• Data extracts:
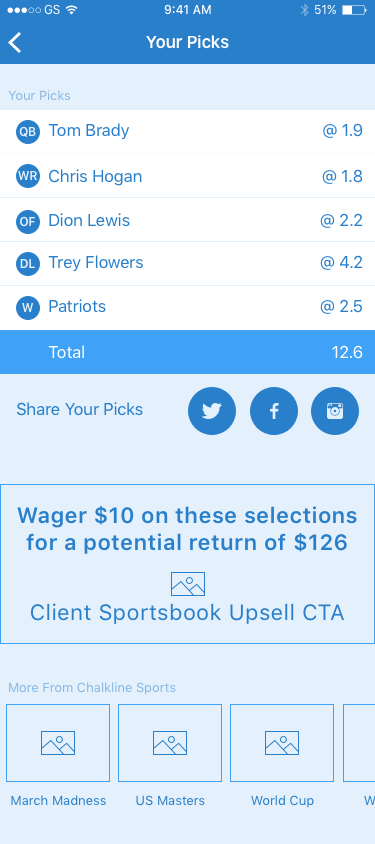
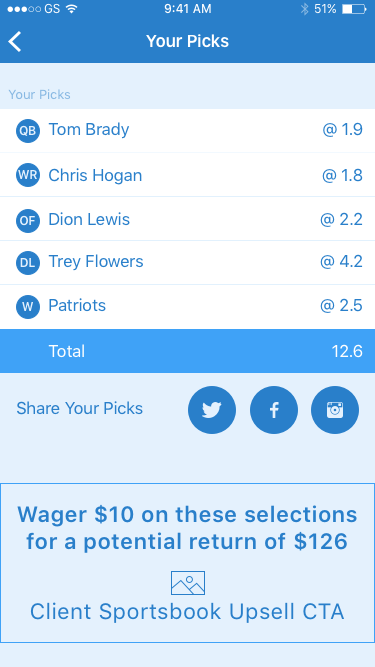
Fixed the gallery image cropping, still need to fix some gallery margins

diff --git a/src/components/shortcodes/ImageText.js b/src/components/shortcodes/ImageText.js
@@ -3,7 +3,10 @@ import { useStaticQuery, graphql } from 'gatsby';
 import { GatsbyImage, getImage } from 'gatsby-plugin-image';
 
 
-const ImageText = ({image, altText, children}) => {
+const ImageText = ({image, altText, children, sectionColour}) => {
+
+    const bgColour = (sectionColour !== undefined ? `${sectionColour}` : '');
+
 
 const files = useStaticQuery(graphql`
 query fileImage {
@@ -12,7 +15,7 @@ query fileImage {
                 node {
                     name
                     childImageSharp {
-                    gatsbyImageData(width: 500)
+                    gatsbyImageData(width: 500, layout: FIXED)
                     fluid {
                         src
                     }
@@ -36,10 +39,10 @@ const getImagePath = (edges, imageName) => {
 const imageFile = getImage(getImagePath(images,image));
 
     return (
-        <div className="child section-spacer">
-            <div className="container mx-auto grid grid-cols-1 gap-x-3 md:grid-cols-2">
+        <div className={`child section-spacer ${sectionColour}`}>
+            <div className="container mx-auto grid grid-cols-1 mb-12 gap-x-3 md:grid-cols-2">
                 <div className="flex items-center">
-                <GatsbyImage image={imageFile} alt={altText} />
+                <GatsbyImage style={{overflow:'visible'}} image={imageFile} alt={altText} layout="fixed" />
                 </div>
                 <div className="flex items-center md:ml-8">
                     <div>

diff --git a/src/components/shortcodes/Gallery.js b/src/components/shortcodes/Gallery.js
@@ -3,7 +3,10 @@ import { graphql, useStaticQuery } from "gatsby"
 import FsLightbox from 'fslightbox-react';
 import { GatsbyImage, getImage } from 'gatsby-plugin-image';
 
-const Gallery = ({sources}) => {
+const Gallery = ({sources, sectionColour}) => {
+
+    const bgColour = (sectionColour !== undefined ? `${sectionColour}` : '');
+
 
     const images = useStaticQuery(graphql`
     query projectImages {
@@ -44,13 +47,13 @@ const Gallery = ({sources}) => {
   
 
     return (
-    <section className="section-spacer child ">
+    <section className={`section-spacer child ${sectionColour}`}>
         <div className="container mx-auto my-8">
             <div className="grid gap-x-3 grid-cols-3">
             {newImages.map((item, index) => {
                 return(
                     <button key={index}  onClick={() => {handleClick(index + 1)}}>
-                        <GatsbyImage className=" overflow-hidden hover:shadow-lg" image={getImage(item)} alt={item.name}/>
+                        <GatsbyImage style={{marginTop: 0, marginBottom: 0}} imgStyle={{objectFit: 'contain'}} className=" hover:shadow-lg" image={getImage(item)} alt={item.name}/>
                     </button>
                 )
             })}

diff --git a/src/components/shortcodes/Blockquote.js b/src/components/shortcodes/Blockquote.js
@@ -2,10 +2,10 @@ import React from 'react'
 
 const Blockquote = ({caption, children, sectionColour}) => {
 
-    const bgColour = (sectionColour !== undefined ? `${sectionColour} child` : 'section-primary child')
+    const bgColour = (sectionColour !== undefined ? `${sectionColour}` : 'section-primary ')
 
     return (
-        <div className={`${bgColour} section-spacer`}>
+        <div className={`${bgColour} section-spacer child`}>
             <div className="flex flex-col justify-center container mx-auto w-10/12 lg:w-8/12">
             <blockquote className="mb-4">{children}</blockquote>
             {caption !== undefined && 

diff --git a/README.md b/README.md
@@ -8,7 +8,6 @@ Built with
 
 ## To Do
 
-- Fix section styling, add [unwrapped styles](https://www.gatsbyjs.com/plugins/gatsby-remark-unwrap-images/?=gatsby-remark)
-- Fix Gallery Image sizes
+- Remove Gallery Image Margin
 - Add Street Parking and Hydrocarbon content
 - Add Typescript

• Your goal:
Reproduce each line above precisely, with no pictures.

• Completed task:
Fixed the gallery image cropping, still need to fix some gallery margins

diff --git a/src/components/shortcodes/ImageText.js b/src/components/shortcodes/ImageText.js
@@ -3,7 +3,10 @@ import { useStaticQuery, graphql } from 'gatsby';
 import { GatsbyImage, getImage } from 'gatsby-plugin-image';
 
 
-const ImageText = ({image, altText, children}) => {
+const ImageText = ({image, altText, children, sectionColour}) => {
+
+    const bgColour = (sectionColour !== undefined ? `${sectionColour}` : '');
+
 
 const files = useStaticQuery(graphql`
 query fileImage {
@@ -12,7 +15,7 @@ query fileImage {
                 node {
                     name
                     childImageSharp {
-                    gatsbyImageData(width: 500)
+                    gatsbyImageData(width: 500, layout: FIXED)
                     fluid {
                         src
                     }
@@ -36,10 +39,10 @@ const getImagePath = (edges, imageName) => {
 const imageFile = getImage(getImagePath(images,image));
 
     return (
-        <div className="child section-spacer">
-            <div className="container mx-auto grid grid-cols-1 gap-x-3 md:grid-cols-2">
+        <div className={`child section-spacer ${sectionColour}`}>
+            <div className="container mx-auto grid grid-cols-1 mb-12 gap-x-3 md:grid-cols-2">
                 <div className="flex items-center">
-                <GatsbyImage image={imageFile} alt={altText} />
+                <GatsbyImage style={{overflow:'visible'}} image={imageFile} alt={altText} layout="fixed" />
                 </div>
                 <div className="flex items-center md:ml-8">
                     <div>

diff --git a/src/components/shortcodes/Gallery.js b/src/components/shortcodes/Gallery.js
@@ -3,7 +3,10 @@ import { graphql, useStaticQuery } from "gatsby"
 import FsLightbox from 'fslightbox-react';
 import { GatsbyImage, getImage } from 'gatsby-plugin-image';
 
-const Gallery = ({sources}) => {
+const Gallery = ({sources, sectionColour}) => {
+
+    const bgColour = (sectionColour !== undefined ? `${sectionColour}` : '');
+
 
     const images = useStaticQuery(graphql`
     query projectImages {
@@ -44,13 +47,13 @@ const Gallery = ({sources}) => {
   
 
     return (
-    <section className="section-spacer child ">
+    <section className={`section-spacer child ${sectionColour}`}>
         <div className="container mx-auto my-8">
             <div className="grid gap-x-3 grid-cols-3">
             {newImages.map((item, index) => {
                 return(
                     <button key={index}  onClick={() => {handleClick(index + 1)}}>
-                        <GatsbyImage className=" overflow-hidden hover:shadow-lg" image={getImage(item)} alt={item.name}/>
+                        <GatsbyImage style={{marginTop: 0, marginBottom: 0}} imgStyle={{objectFit: 'contain'}} className=" hover:shadow-lg" image={getImage(item)} alt={item.name}/>
                     </button>
                 )
             })}

diff --git a/src/components/shortcodes/Blockquote.js b/src/components/shortcodes/Blockquote.js
@@ -2,10 +2,10 @@ import React from 'react'
 
 const Blockquote = ({caption, children, sectionColour}) => {
 
-    const bgColour = (sectionColour !== undefined ? `${sectionColour} child` : 'section-primary child')
+    const bgColour = (sectionColour !== undefined ? `${sectionColour}` : 'section-primary ')
 
     return (
-        <div className={`${bgColour} section-spacer`}>
+        <div className={`${bgColour} section-spacer child`}>
             <div className="flex flex-col justify-center container mx-auto w-10/12 lg:w-8/12">
             <blockquote className="mb-4">{children}</blockquote>
             {caption !== undefined && 

diff --git a/README.md b/README.md
@@ -8,7 +8,6 @@ Built with
 
 ## To Do
 
-- Fix section styling, add [unwrapped styles](https://www.gatsbyjs.com/plugins/gatsby-remark-unwrap-images/?=gatsby-remark)
-- Fix Gallery Image sizes
+- Remove Gallery Image Margin
 - Add Street Parking and Hydrocarbon content
 - Add Typescript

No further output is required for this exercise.